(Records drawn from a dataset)

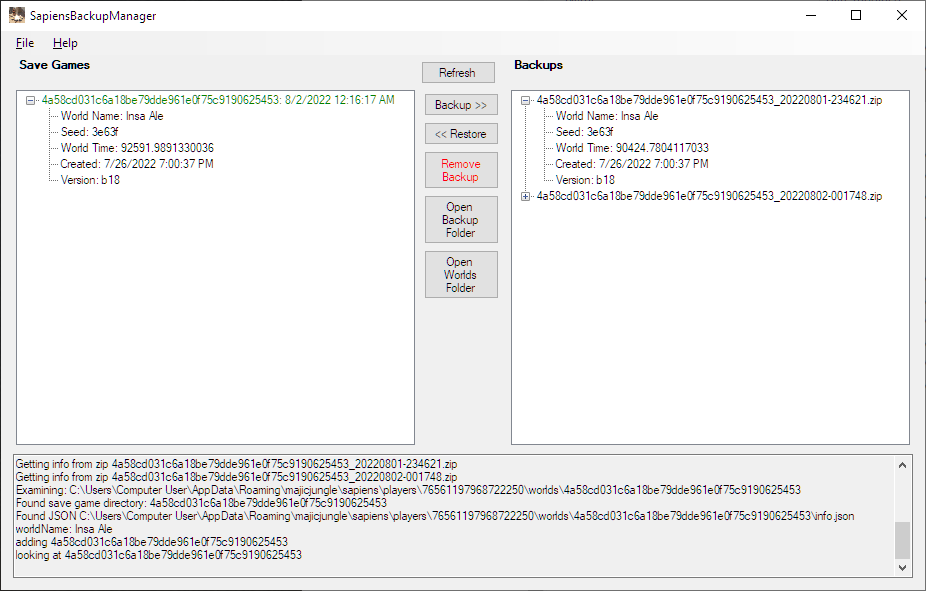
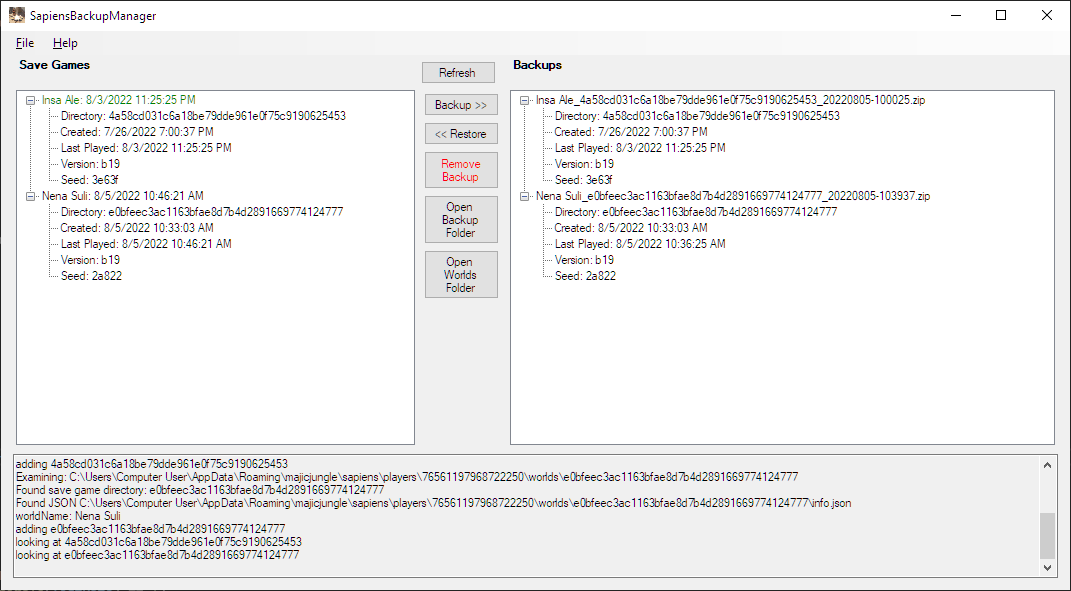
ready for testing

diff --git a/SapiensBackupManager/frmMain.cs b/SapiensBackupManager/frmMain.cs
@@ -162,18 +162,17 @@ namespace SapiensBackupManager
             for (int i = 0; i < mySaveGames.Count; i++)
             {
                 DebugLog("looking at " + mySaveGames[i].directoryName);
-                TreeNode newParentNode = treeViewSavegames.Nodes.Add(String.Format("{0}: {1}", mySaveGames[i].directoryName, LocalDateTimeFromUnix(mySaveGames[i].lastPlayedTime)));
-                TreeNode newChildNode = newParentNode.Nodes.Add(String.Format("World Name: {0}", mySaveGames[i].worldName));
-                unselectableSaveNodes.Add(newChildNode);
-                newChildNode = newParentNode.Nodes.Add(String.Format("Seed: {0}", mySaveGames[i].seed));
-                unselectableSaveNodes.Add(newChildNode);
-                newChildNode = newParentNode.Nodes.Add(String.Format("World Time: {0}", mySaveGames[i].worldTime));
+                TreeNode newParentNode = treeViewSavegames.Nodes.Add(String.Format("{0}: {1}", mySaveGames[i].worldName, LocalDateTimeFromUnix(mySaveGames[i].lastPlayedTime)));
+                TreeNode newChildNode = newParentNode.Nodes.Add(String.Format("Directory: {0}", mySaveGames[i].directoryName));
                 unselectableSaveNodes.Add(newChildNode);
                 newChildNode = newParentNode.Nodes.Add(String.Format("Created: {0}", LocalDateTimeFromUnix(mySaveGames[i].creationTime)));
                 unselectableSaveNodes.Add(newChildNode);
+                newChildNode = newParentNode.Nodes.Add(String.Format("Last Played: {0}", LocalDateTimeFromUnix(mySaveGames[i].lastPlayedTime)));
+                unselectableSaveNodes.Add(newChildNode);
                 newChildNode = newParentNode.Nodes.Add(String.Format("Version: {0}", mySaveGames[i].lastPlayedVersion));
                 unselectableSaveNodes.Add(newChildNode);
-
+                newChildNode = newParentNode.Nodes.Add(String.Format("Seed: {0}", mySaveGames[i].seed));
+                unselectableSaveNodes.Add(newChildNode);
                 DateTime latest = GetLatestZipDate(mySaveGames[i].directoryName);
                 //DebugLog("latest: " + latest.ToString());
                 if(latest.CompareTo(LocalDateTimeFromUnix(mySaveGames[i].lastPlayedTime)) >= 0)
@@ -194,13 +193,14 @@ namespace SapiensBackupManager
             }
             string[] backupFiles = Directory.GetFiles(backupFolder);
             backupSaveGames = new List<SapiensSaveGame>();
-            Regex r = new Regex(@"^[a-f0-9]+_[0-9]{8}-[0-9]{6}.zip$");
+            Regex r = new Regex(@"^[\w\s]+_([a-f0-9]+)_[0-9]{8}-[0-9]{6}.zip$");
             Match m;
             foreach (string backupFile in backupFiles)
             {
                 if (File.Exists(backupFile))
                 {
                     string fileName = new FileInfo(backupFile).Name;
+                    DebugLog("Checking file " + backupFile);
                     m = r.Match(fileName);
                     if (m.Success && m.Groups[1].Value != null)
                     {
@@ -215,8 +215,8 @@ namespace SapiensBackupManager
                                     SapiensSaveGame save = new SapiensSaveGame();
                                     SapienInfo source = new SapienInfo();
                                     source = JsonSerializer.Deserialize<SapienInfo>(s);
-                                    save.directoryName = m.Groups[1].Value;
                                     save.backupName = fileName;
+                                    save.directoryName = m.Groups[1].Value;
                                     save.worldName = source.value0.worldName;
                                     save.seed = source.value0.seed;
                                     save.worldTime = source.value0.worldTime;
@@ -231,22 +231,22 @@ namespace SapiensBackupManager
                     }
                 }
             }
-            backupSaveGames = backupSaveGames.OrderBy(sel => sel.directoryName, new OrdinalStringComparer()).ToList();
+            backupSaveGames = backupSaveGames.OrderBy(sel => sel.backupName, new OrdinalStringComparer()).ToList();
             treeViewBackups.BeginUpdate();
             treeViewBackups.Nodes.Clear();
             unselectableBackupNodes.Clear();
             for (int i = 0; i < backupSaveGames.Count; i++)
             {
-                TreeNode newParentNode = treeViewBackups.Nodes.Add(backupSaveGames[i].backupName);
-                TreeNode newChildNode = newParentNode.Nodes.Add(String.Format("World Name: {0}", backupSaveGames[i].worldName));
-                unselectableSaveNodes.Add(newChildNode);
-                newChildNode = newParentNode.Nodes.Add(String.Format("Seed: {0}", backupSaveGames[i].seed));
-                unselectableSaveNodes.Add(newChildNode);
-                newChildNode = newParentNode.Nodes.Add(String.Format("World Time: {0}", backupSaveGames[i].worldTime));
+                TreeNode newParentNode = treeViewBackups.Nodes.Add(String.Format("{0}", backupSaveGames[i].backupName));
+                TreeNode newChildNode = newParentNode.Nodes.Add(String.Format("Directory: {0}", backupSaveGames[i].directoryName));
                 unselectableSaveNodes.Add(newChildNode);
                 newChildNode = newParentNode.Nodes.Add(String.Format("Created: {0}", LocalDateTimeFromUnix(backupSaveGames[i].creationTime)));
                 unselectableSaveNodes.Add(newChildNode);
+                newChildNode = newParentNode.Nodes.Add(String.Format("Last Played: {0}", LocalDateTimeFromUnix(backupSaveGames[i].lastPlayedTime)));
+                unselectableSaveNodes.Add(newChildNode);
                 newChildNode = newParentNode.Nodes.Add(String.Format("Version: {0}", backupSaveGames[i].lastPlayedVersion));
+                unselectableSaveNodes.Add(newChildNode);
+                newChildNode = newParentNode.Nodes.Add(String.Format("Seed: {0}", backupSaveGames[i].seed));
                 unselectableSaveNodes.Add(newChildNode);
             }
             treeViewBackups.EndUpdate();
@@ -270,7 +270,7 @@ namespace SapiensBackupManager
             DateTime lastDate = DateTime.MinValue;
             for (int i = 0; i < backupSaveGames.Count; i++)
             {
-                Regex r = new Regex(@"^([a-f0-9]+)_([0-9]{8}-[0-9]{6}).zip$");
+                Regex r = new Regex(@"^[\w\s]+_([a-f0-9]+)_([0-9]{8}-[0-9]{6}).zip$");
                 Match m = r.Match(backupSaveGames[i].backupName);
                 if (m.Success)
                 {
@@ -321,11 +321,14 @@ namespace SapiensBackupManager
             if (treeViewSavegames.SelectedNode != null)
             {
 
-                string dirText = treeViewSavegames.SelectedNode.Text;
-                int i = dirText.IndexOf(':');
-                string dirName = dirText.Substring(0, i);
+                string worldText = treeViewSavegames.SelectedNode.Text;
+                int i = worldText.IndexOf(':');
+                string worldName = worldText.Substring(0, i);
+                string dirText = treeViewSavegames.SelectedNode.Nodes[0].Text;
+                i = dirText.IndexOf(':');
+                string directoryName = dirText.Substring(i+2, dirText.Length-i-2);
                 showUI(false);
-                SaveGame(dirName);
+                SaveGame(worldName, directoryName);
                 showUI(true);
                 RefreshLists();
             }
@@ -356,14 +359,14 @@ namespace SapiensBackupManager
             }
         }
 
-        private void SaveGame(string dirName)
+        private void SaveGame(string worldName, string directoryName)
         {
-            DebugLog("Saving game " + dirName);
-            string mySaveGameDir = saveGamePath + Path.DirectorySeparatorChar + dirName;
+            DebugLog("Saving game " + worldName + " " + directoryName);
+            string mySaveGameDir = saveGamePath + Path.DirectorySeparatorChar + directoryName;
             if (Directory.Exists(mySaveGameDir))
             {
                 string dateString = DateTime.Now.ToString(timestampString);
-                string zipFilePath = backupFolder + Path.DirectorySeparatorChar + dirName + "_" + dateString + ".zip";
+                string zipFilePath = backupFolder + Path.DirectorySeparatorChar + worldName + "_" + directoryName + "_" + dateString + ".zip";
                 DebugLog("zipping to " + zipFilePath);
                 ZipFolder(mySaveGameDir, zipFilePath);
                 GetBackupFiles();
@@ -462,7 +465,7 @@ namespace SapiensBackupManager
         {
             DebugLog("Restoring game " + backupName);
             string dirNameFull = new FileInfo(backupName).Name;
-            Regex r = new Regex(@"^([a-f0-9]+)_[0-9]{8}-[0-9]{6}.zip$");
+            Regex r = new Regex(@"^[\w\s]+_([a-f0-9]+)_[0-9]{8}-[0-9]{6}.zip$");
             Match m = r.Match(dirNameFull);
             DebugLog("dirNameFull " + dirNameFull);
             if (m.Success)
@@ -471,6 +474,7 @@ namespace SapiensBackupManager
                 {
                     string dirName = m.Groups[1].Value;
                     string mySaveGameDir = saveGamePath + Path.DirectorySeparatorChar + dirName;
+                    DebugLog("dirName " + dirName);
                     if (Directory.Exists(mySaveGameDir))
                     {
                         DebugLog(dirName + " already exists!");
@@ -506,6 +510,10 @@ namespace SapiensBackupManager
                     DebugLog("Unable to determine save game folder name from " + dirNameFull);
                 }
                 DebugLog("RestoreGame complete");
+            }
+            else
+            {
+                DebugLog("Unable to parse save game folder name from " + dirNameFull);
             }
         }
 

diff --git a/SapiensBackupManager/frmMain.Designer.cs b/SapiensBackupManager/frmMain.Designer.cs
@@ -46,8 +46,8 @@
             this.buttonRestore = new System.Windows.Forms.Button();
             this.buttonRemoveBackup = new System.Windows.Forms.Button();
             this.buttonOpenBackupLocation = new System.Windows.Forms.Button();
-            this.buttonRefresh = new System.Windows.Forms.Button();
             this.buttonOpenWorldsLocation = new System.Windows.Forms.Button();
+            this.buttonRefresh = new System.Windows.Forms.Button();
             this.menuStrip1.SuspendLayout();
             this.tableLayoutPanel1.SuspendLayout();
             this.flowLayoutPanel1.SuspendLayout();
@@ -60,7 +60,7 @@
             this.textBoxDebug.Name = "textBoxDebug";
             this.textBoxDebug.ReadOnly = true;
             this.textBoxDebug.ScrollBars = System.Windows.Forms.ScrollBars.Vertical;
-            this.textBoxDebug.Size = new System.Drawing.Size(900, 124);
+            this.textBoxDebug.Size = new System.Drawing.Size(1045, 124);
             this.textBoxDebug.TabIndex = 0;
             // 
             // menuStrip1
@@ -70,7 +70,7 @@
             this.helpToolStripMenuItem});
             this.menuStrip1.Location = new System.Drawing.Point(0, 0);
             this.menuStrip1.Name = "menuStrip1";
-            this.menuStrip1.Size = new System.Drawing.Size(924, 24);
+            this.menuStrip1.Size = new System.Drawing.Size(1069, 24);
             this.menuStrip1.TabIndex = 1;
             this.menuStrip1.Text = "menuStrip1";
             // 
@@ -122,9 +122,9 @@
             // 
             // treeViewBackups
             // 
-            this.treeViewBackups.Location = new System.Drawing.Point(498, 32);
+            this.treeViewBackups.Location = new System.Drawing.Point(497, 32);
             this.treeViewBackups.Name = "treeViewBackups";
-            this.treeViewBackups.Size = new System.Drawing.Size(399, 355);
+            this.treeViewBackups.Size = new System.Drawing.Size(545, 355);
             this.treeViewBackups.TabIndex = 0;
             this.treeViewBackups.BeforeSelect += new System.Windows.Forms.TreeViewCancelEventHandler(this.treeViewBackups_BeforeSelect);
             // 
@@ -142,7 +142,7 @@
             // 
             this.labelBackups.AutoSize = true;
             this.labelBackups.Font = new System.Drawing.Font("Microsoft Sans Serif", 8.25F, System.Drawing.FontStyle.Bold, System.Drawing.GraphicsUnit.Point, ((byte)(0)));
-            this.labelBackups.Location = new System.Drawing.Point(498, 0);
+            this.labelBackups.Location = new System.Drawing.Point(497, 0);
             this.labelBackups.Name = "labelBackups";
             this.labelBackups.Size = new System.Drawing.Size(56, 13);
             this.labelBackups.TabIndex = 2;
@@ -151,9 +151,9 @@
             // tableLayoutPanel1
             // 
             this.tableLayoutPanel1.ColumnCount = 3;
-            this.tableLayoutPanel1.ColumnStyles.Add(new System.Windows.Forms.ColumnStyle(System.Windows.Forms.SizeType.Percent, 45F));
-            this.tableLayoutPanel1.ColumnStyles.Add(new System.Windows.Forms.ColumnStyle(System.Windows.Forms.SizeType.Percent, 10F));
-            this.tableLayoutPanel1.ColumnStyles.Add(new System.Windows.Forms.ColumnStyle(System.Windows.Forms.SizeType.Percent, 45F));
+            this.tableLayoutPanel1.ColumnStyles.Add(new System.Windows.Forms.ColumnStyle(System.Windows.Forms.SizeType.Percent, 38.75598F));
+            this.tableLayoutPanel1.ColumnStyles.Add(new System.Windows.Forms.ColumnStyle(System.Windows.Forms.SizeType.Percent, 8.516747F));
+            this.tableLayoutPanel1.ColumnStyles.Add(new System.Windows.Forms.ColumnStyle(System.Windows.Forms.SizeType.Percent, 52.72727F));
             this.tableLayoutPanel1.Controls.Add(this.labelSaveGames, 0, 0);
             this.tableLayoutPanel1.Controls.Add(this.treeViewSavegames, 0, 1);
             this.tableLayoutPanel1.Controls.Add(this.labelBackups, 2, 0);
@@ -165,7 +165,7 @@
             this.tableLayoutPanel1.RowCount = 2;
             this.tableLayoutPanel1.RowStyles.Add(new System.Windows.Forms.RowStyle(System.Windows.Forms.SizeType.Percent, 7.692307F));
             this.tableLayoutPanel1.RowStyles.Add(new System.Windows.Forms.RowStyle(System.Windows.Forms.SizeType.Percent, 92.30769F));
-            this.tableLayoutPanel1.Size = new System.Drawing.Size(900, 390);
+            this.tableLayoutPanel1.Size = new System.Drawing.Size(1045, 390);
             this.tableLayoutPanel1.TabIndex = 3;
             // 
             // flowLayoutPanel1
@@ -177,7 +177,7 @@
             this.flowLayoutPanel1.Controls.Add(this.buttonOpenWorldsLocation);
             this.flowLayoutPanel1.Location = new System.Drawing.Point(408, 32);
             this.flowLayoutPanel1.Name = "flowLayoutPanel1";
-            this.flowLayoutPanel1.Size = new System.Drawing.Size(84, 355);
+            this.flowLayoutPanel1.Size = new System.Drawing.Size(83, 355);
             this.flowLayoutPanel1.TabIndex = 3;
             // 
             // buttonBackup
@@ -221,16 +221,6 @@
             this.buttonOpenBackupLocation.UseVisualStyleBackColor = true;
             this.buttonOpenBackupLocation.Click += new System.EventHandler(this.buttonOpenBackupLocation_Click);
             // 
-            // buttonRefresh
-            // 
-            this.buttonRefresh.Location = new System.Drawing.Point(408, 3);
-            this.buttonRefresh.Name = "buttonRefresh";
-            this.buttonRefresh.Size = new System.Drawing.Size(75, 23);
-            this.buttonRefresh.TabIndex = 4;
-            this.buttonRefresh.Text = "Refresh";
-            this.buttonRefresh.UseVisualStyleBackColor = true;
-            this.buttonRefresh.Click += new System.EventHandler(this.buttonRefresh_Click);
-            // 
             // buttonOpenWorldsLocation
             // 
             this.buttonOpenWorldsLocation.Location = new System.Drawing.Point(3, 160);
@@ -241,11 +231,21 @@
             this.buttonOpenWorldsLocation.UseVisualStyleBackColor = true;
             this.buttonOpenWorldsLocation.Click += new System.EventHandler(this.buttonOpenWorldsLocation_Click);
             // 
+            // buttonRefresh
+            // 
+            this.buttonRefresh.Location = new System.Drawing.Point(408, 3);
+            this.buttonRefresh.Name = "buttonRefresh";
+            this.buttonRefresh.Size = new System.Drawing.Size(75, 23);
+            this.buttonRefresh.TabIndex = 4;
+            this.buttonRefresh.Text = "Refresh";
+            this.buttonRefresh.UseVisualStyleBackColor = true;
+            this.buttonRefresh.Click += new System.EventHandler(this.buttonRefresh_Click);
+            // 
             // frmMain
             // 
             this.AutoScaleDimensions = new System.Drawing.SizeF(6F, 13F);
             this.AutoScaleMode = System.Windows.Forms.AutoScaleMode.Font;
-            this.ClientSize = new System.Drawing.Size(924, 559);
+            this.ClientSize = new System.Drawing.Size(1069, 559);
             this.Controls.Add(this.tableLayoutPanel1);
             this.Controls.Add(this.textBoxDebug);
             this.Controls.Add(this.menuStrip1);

Work to complete: The required answer is the exact run of lines above starting at the line with "Path.DirectorySeparatorChar + directoryName;" and ending at the line with "Path.DirectorySeparatorChar + dirName +", with both ends present.

Written answer:
+            string mySaveGameDir = saveGamePath + Path.DirectorySeparatorChar + directoryName;
             if (Directory.Exists(mySaveGameDir))
             {
                 string dateString = DateTime.Now.ToString(timestampString);
-                string zipFilePath = backupFolder + Path.DirectorySeparatorChar + dirName + "_" + dateString + ".zip";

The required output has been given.